* What the exercise asks *
Locate and copy each line in the data that contains the word "html".

* Data for the task *
========================
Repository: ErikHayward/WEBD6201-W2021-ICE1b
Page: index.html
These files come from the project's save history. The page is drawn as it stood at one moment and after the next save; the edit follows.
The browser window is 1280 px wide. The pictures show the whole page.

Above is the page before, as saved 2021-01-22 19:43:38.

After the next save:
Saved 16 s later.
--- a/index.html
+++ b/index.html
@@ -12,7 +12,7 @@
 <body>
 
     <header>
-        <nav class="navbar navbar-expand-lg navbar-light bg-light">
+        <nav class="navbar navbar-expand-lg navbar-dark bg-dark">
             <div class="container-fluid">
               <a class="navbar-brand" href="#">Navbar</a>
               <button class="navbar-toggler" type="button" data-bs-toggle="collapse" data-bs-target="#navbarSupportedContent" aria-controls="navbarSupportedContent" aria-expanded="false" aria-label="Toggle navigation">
========================
* Reply *
Page: index.html
--- a/index.html
+++ b/index.html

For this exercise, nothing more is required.